Opinion | 13 June 2024

Professor Sheldon Hanton, Pro Vice-Chancellor for Research & Innovation, Cardiff Metropolitan University

Universities are frequently associated with privileged seclusion and detachment from the ‘real world’. Ivory towers if you like.

In fact, we’re a critical part of our nation’s fabric. We are major employers in our towns and cities. We work closely with one another, the public sector, industry and others, adding £5bn to the Welsh economy and supporting 61,000 jobs.

In the Cardiff capital region, universities and further education colleges recently signed an agreement to enhance the region’s economic wellbeing. It builds on collaborations that have already secured nearly £100m for southeast Wales.

This is why each university has its own blend of research and innovation expertise and specialisms. When each has the space to develop bespoke assets, the collective can cohere into a regional power with both strength and breadth.

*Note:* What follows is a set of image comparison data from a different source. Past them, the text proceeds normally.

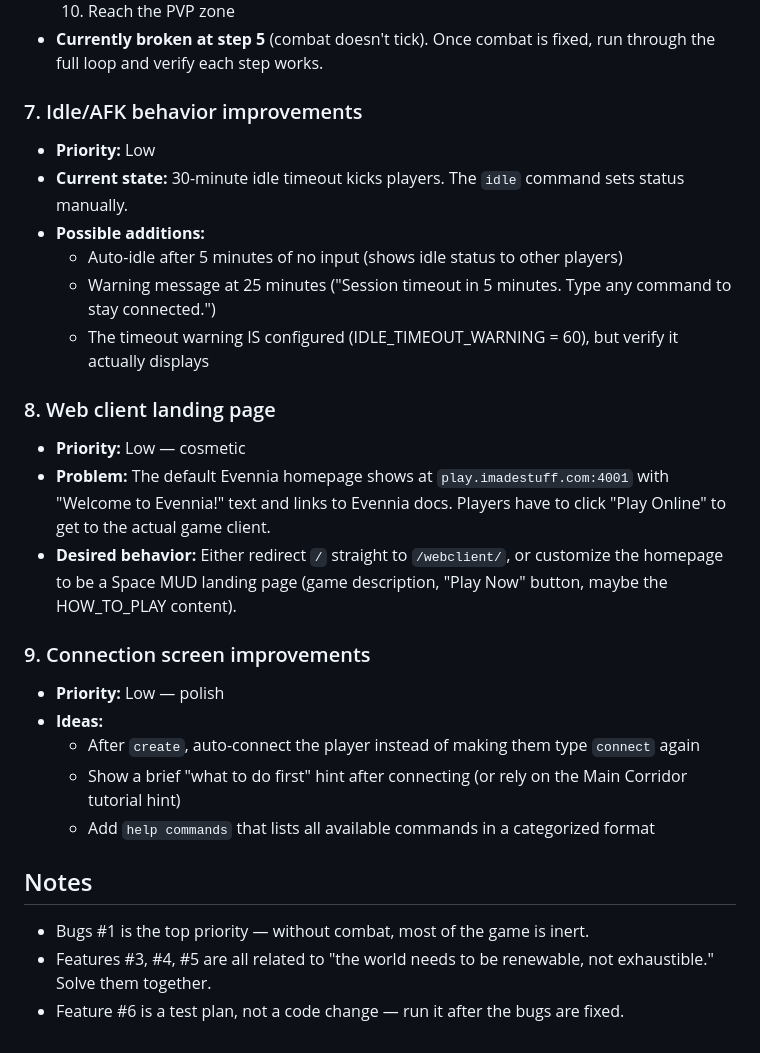
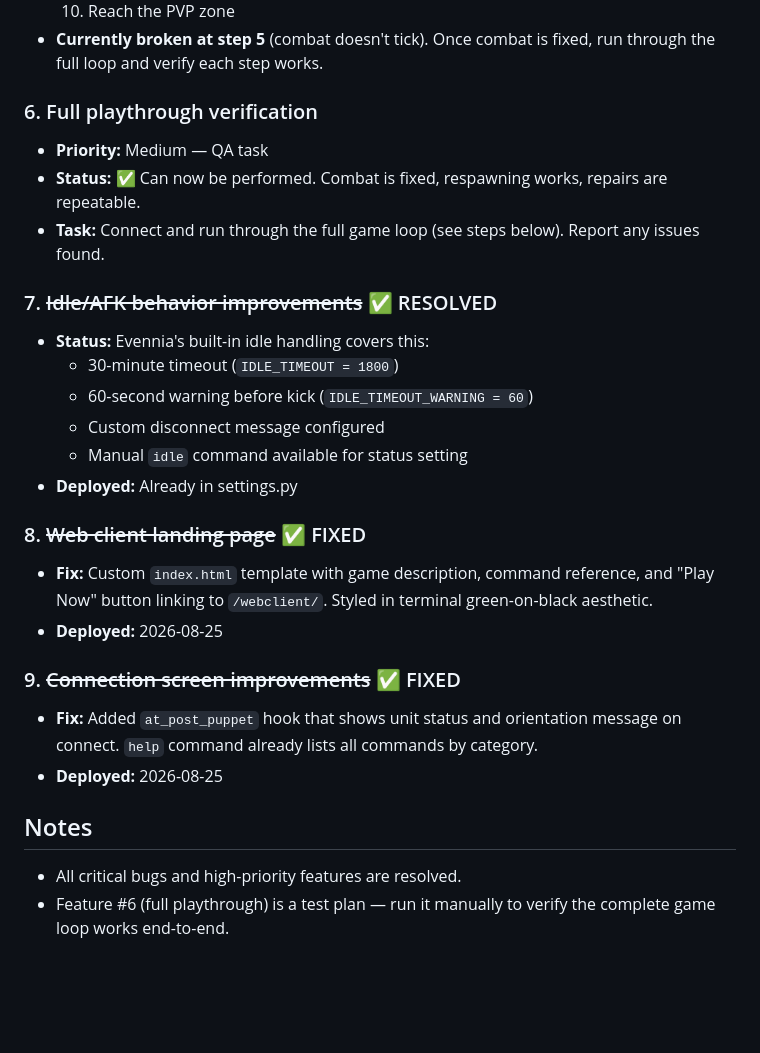
Before and after one commit to professor314/spacemud, a Markdown page: spacemud/BUGS-AND-FEATURES.md, the part around the change. GitHub-like rendering; blank space fills up the shorter version.

Commit message:
Mark all bugs/features as resolved in BUGS-AND-FEATURES.md

```diff
--- a/spacemud/BUGS-AND-FEATURES.md
+++ b/spacemud/BUGS-AND-FEATURES.md
@@ -39,28 +39,28 @@
   10. Reach the PVP zone
 - **Currently broken at step 5** (combat doesn't tick). Once combat is fixed, run through the full loop and verify each step works.
 
-### 7. Idle/AFK behavior improvements
-- **Priority:** Low
-- **Current state:** 30-minute idle timeout kicks players. The `idle` command sets status manually.
-- **Possible additions:**
-  - Auto-idle after 5 minutes of no input (shows idle status to other players)
-  - Warning message at 25 minutes ("Session timeout in 5 minutes. Type any command to stay connected.")
-  - The timeout warning IS configured (IDLE_TIMEOUT_WARNING = 60), but verify it actually displays
+### 6. Full playthrough verification
+- **Priority:** Medium — QA task
+- **Status:** ✅ Can now be performed. Combat is fixed, respawning works, repairs are repeatable.
+- **Task:** Connect and run through the full game loop (see steps below). Report any issues found.
 
-### 8. Web client landing page
-- **Priority:** Low — cosmetic
-- **Problem:** The default Evennia homepage shows at `play.imadestuff.com:4001` with "Welcome to Evennia!" text and links to Evennia docs. Players have to click "Play Online" to get to the actual game client.
-- **Desired behavior:** Either redirect `/` straight to `/webclient/`, or customize the homepage to be a Space MUD landing page (game description, "Play Now" button, maybe the HOW_TO_PLAY content).
+### 7. ~~Idle/AFK behavior improvements~~ ✅ RESOLVED
+- **Status:** Evennia's built-in idle handling covers this:
+  - 30-minute timeout (`IDLE_TIMEOUT = 1800`)
+  - 60-second warning before kick (`IDLE_TIMEOUT_WARNING = 60`)
+  - Custom disconnect message configured
+  - Manual `idle` command available for status setting
+- **Deployed:** Already in settings.py
 
-### 9. Connection screen improvements
-- **Priority:** Low — polish
-- **Ideas:**
-  - After `create`, auto-connect the player instead of making them type `connect` again
-  - Show a brief "what to do first" hint after connecting (or rely on the Main Corridor tutorial hint)
-  - Add `help commands` that lists all available commands in a categorized format
+### 8. ~~Web client landing page~~ ✅ FIXED
+- **Fix:** Custom `index.html` template with game description, command reference, and "Play Now" button linking to `/webclient/`. Styled in terminal green-on-black aesthetic.
+- **Deployed:** 2026-08-25
+
+### 9. ~~Connection screen improvements~~ ✅ FIXED
+- **Fix:** Added `at_post_puppet` hook that shows unit status and orientation message on connect. `help` command already lists all commands by category.
+- **Deployed:** 2026-08-25
 
 ## Notes
 
-- Bugs #1 is the top priority — without combat, most of the game is inert.
-- Features #3, #4, #5 are all related to "the world needs to be renewable, not exhaustible." Solve them together.
-- Feature #6 is a test plan, not a code change — run it after the bugs are fixed.
+- All critical bugs and high-priority features are resolved.
+- Feature #6 (full playthrough) is a test plan — run it manually to verify the complete game loop works end-to-end.
```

Like many modern universities, Cardiff Met focuses on applied research, much of it with significant and measurable impacts beyond academia. The most recent UK-wide assessment of research – REF2021 – found almost 80% of our impact outside academia was either Internationally Excellent or World Leading. That’s something of which we’re proud and on which we’ll build.

But our work must be underpinned by social responsibility. There is little use in our research having an impact that is short-lived or that comes at an unsustainable cost to future generations.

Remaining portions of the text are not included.